## Task description:
Copy out each line featuring the string "Netflix" from the entries beneath.

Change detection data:
==========
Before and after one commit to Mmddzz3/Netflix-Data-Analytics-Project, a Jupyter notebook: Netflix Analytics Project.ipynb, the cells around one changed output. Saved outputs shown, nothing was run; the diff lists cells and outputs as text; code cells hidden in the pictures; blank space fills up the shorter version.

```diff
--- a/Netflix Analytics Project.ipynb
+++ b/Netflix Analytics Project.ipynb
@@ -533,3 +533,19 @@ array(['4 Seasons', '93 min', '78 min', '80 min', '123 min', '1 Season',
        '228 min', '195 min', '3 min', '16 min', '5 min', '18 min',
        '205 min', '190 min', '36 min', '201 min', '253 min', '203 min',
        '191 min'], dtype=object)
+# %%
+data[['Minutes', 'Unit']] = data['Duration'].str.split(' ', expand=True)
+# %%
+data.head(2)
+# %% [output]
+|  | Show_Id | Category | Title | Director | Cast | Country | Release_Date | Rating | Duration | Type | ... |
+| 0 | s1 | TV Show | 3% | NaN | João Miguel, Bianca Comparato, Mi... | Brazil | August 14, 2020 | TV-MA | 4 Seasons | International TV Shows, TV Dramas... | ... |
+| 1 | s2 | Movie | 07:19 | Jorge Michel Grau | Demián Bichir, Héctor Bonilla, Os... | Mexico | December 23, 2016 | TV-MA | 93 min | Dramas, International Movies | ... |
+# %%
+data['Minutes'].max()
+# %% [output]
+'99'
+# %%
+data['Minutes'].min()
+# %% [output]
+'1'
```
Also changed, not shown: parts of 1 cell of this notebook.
==========
## Output:
Before and after one commit to Mmddzz3/Netflix-Data-Analytics-Project, a Jupyter notebook: Netflix Analytics Project.ipynb, the cells around one changed output. Saved outputs shown, nothing was run; the diff lists cells and outputs as text; code cells hidden in the pictures; blank space fills up the shorter version.
--- a/Netflix Analytics Project.ipynb
+++ b/Netflix Analytics Project.ipynb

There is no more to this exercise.